What to work on: Go through the records underneath and count the lines that include the string "pendiente". Give nothing but the number.

Task input:

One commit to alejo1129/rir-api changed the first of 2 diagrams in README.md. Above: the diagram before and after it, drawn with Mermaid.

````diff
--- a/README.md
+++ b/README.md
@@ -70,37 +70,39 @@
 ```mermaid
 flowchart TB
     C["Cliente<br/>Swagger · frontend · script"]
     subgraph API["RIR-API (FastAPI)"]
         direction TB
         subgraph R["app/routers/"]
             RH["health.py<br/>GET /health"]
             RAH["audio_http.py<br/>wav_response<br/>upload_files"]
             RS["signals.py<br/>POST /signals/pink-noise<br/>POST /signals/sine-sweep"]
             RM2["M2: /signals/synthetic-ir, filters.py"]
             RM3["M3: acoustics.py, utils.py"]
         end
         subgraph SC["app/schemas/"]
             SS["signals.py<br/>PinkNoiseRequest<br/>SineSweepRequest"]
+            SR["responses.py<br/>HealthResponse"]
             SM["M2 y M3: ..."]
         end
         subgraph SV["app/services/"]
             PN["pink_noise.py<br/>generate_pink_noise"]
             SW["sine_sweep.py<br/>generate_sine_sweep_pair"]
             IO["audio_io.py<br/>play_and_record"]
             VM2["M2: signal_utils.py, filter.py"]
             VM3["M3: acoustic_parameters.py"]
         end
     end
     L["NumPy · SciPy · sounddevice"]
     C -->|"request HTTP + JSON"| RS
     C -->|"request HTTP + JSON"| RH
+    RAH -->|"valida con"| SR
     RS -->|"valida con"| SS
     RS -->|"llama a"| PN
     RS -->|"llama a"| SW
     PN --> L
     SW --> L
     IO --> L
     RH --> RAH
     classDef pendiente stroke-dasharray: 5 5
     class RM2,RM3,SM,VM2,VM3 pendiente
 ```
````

Answer to this exercise: 2